Senior Justin Jasperse wanted to go to college after graduating from Burnsville High School but he wasn’t sure how that was going to happen.
Looking for a New Year's resolution? The Burnsville High School student blood drive team is hosting another opportunity for community members to donate blood. This one is scheduled for Tuesday, Jan. 2 at Diamondhead Education Center, 200 W. Burnsville Pkwy. The blood drive will run from 1 to 7 p.m. and is open to the public.
Seven students attend school each morning at Burnsville High School and then head out to work in the corporate world.
They were selected to participate in an internship program of Genesys Works, a not-for-profit organization that enables selected high school students to “break through barriers and discover through meaningful work experiences that they can succeed as professionals in the corporate world,” according to the website at www.genesysworks.org.
Stacks of newspapers were transformed into unique designs by Burnsville High School students who shared their creations in a unique runway fashion show on the Mraz Center stage Dec. 7.
Students in the Design Studio class, taught by Family and Consumer Science (FCS) teacher Sarah Schram, were assigned to create a wearable fashion item that met five elements/principles of design. Another requirement was that 80% of the item had to be newspapers.
When William Byrne STEM Elementary Principal Lyle Bomsta needed technical support for a project at his school, he turned to three Burnsville High School students.
Fiona Chow, Josh Johnson and Garrett Riedesel are in the Engineering Design and Development Class taught by Orion Patrie. This Project Lead the Way (PLTW) course requires students to work in teams on a real-life project of their choice.
Burnsville High School senior Victor Sanchez Villegas has been selected to receive a full four-year scholarship to Columbia University in New York City next year worth over $200,000. The scholarship covers the cost of attendance, including tuition and fees, room and board, books and supplies, and travel expenses.
Columbia is among Ivy League schools, which are generally viewed as the most prestigious and highest-quality in the world.
Someday they’d like to be scientists, computer programmers, engineers or mathematicians, but now they’re female students at Burnsville High School and they’ve started a new club to encourage and support girls interested in STEM careers.
The Women in STEM club began last spring when senior Emily Reynolds realized the need for a club for girls who are interested in STEM (science, technology, engineering and math). She knows that women are under-represented in STEM jobs and she wants to change that dynamic.
It’s not even one year old, yet the student-run credit union at Burnsville High School has already earned recognition locally, statewide and nationally.

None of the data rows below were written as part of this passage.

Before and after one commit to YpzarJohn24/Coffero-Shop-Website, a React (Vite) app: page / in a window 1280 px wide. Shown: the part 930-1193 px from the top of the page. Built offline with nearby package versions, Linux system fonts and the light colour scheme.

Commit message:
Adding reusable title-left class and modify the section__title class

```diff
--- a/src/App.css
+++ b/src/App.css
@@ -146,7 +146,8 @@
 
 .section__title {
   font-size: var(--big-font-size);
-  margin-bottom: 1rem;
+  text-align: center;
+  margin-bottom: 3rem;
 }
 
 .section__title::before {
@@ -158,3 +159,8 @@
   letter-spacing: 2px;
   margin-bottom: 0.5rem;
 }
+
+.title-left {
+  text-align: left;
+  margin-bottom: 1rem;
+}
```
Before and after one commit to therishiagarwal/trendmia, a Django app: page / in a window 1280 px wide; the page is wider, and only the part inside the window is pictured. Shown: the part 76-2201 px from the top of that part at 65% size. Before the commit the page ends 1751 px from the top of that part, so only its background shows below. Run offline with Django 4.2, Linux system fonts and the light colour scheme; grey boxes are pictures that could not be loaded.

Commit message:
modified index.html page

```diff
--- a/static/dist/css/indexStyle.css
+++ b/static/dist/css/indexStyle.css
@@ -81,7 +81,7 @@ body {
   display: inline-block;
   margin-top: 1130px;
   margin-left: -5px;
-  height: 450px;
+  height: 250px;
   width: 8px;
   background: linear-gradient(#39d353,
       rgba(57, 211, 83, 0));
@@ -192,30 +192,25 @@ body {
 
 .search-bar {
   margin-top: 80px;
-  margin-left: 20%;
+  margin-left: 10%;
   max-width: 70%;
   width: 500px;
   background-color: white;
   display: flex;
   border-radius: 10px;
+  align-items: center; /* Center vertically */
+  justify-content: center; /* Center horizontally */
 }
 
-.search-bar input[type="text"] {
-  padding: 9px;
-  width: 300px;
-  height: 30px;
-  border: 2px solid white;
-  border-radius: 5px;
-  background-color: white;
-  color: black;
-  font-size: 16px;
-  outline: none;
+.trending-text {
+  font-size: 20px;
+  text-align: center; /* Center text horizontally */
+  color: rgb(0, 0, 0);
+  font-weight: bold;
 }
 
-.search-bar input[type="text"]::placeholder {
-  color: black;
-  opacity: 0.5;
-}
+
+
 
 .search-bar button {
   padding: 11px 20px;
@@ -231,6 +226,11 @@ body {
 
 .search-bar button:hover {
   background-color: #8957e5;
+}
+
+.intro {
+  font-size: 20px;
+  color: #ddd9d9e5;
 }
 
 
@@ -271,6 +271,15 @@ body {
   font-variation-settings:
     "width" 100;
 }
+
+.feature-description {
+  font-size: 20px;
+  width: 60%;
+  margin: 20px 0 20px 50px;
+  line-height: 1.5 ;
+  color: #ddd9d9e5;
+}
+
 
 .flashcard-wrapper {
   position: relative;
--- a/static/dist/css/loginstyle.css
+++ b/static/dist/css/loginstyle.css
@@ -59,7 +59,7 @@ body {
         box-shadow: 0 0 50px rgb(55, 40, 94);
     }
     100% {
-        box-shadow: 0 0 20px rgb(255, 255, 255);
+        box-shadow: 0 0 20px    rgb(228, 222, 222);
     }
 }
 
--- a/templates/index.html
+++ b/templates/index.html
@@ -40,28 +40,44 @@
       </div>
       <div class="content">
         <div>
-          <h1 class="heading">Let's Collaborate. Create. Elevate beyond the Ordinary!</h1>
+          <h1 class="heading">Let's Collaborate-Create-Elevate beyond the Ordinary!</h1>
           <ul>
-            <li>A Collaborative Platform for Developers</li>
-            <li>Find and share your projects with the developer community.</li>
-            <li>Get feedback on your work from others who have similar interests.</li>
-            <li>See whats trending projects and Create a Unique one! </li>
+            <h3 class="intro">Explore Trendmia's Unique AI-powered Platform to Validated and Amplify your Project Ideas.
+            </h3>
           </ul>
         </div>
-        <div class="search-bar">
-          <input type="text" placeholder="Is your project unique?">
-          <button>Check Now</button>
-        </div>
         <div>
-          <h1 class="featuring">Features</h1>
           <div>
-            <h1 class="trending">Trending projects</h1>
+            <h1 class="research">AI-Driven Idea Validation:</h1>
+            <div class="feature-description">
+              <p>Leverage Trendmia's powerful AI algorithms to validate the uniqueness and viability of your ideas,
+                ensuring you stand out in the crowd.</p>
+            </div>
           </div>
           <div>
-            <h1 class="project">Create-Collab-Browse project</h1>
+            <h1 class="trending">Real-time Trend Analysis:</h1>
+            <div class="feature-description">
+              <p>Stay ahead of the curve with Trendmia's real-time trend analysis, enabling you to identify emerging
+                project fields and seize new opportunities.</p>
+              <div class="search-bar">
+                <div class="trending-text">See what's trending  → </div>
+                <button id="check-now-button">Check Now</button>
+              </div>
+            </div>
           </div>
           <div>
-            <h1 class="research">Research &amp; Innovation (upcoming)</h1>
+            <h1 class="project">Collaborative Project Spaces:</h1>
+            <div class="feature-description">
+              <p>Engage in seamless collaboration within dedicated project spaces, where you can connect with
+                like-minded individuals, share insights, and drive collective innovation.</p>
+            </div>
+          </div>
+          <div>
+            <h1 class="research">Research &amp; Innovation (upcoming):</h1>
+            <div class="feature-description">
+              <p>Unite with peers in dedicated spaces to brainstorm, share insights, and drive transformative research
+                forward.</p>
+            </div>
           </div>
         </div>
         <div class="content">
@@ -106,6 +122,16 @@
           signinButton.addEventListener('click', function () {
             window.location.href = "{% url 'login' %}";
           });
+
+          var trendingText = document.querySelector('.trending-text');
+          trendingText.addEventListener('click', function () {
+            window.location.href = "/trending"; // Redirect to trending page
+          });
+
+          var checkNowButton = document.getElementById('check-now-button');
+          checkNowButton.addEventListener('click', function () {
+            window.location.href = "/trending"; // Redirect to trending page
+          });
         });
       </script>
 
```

From day one, students collaborated with Firefly Credit Union to plan all aspects of the branch office and now they’re staffing it.